In 2021, 10.5% of people 20 years and older were illiterate in South Africa, Department of Higher Education and Training of the Republic of South Africa.
“I believe libraries can change the world. Learning to read without access to books is like learning to play soccer without a ball, impossible but relevant to many South African kids who are expected to become literate without access to books” Colin Bloom, founder of Libraries for Literacy.
The words we speak allow us to interact, but the words we write can reveal the atlas of our soul and imprint thoughts of hope and equity indelibly into the spirit of others. Therefore, just like the French writer, Victor Hugo, once said: “To learn to read is to light a fire; every syllable that is spelled out is a spark.” Colin Bloom has been carrying the torch of literacy in South Africa since he was only 12 years old.
The Absence of Words
Colin Bloom was born and raised in New York although he is a dual US/South African citizen. From an early age, Colin acquired the habit of reading, learning the great value of books. When he turned 12, he traveled along with his family to South Africa for the first time, an experience that would reveal a different reality and spark a noble purpose for the young boy.
“I was 12 years old the first time I went to South Africa. I remember walking through a grocery store where all the canned food had pictures of what was inside,” recalls Colin. “I was used to canned food that just had words, such as Campbell’s tomato soup. I was really curious about that and I pointed this out to my dad who grew up in South Africa. He explained to me that many people in South Africa can’t read.” That absence of words and the impossibility to read struck Colin and rendered him eager to do something about it.
Literacy in South Africa
The Department of Higher Education and Training of the Republic of South Africa indicated that in 2021, 10.5% of South African habitants 20 years and older were illiterate and almost 4 million people were functionally illiterate.
Regarding children, the 2023 Background Report for the 2030 Reading Panel stated that the Progress in International Reading and Literacy Study (PIRLS) indicated that 82% of 4th graders couldn’t read for meaning in 2021, a percentage that increased due to the pandemic from the 78% that was registered in 2016 by the same instance.
Furthermore, the organization Equal Education noted that in South Africa only 8% of public schools have functional libraries. This represents that around 20,000 schools don’t have libraries, a place where students go to read and do their homework. And a survey conducted by the Paper Manufacturers Association of South Africa (PAMSA) noted that 41% of South Africans own ten books or fewer.
Libraries for Literacy
In the year following his trip to South Africa, Colin researched literacy statistics and was startled by what he learned.

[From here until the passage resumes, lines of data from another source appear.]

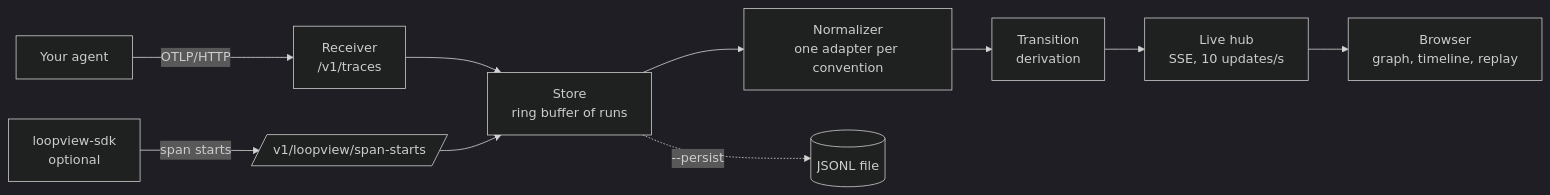
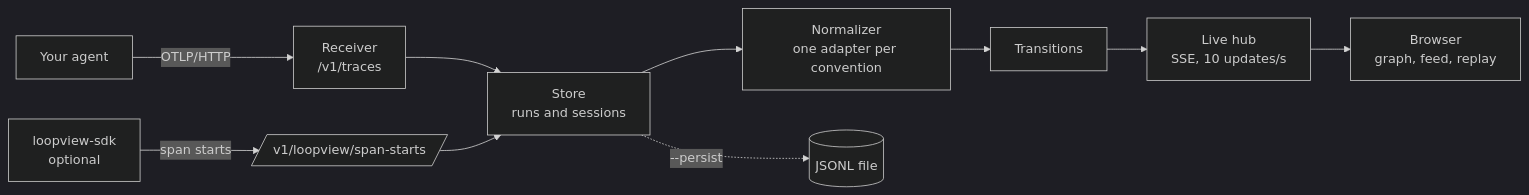
The diagram in README.md (YasmineZerai/loopview), drawn with Mermaid (dark theme) before and after one commit. The commit also changed other lines of this file and 2 other files, not shown here.

````diff
--- a/README.md
+++ b/README.md
@@ -85,12 +187,12 @@
 ```mermaid
 flowchart LR
     A[Your agent] -- OTLP/HTTP --> R[Receiver<br/>/v1/traces]
     S[loopview-sdk<br/>optional] -- span starts --> R2[/v1/loopview/span-starts/]
-    R --> ST[Store<br/>ring buffer of runs]
+    R --> ST[Store<br/>runs and sessions]
     R2 --> ST
     ST --> N[Normalizer<br/>one adapter per convention]
-    N --> T[Transition<br/>derivation]
+    N --> T[Transitions]
     T --> H[Live hub<br/>SSE, 10 updates/s]
-    H --> UI[Browser<br/>graph, timeline, replay]
+    H --> UI[Browser<br/>graph, feed, replay]
     ST -. --persist .-> F[(JSONL file)]
 ```
````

Colin believes that literacy is a fundamental human right and he was determined to do something about South Africa’s literacy crisis.

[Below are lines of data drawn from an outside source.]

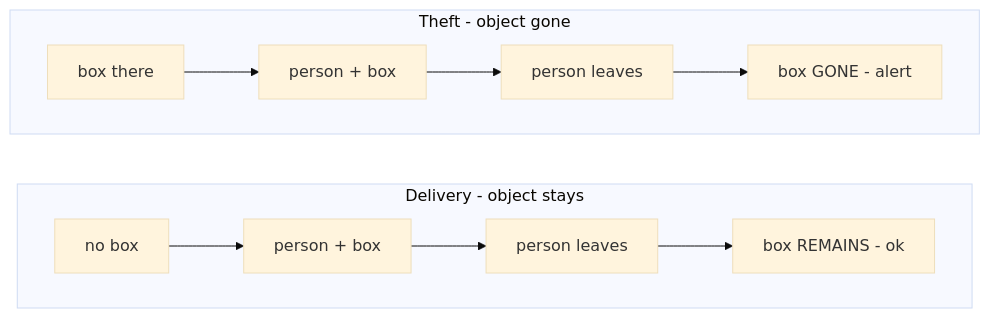
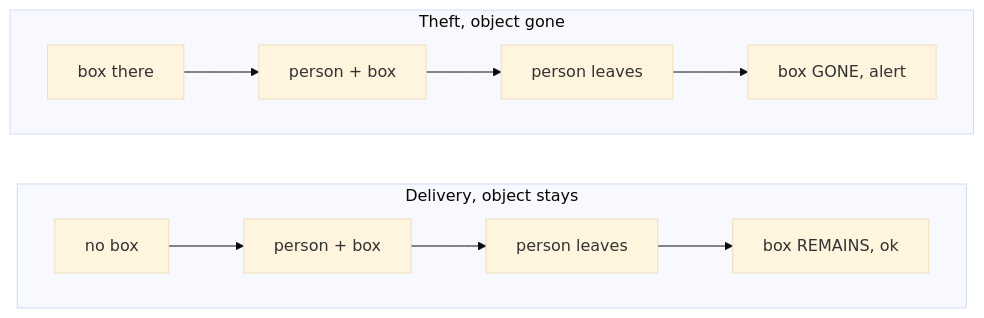
The second of 5 diagrams in README.md (hungtruongOwolf/nightjar), drawn with Mermaid (base theme) before and after one commit. The commit also changed other lines of this file and 96 other files, not shown here.

````diff
--- a/README.md
+++ b/README.md
@@ -84,11 +87,11 @@
 ```mermaid
 flowchart LR
-  subgraph DELIVERY [Delivery - object stays]
+  subgraph DELIVERY [Delivery, object stays]
     direction LR
-    d1["no box"] --> d2["person + box"] --> d3["person leaves"] --> d4["box REMAINS - ok"]
+    d1["no box"] --> d2["person + box"] --> d3["person leaves"] --> d4["box REMAINS, ok"]
   end
-  subgraph THEFT [Theft - object gone]
+  subgraph THEFT [Theft, object gone]
     direction LR
-    t1["box there"] --> t2["person + box"] --> t3["person leaves"] --> t4["box GONE - alert"]
+    t1["box there"] --> t2["person + box"] --> t3["person leaves"] --> t4["box GONE, alert"]
   end
 ```
````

“I hadn’t been exposed to a lot of people who were illiterate and that really changed my outlook on the rest of the world,” explains Colin. “To be able to operate in a modern world you need to be able to read. Many people take reading for granted but I can’t imagine not being able to read the instructions on a medicine label or when you are filling out a job application. I think that completely impacts your life in a whole new way. I think books are like portholes to different experiences and adventures and every child should have access to books to go through the process of learning to read and then reading to learn.”
The young boy decided to take matters into his own hands and began collecting books to establish a library in South Africa. First, he contacted New York public schools to ask for any extra books they could donate. After that, Colin and his 9-year-old brother James started “Lemonade for Literacy” and “Brownies for Books” stands on New York City sidewalks where people could exchange books or money for lemonade and brownies. In addition, he collected donations from friends and family to buy books. Colin managed to collect 1,500 books that he and his family transported to South Africa to establish a school library. Libraries for Literacy was born.

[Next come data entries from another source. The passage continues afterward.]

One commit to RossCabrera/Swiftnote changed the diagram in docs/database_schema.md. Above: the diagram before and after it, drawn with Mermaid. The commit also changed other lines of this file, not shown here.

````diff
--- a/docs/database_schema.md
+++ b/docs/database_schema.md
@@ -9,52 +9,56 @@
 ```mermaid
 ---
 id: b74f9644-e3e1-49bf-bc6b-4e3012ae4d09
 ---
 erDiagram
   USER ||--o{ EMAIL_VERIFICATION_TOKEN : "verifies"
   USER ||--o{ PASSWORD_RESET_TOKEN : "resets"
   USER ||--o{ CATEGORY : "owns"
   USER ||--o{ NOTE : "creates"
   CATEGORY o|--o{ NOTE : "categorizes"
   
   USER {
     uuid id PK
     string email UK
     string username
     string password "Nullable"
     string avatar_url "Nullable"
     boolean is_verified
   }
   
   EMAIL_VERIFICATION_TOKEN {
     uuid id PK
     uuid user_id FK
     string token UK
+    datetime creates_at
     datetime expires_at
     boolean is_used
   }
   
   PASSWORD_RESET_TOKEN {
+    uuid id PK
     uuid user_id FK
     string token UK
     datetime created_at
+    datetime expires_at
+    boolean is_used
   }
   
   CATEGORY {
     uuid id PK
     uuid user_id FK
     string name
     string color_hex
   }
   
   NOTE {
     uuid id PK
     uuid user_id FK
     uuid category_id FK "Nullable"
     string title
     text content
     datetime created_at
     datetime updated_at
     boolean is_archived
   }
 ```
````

A Uniting Fire
The first public school library Colin created was in Doornkop, Soweto, outside of Johannesburg in South Africa in 2020 and benefited 160 students. By 2022, he had opened his second library for 260 elementary children at Tshaneni Primary School in a remote rural village in KwaZulu Natal, South Africa. The third library was established in 2023 at the Senianya Primary School, in Mpumalanga to benefit 729 children. The last library was inaugurated this year at the Sihlekisi Primary School for 350 students, in the Sigagule Village, Limpopo, South Africa.
“The greatest challenge has been obtaining African language books. This is a big problem in South Africa. There are 11 official languages in the country and children speak their African language until third grade when they start to learn English. The vast majority of books are in English and because there are so few African language books they get really expensive,” says Colin.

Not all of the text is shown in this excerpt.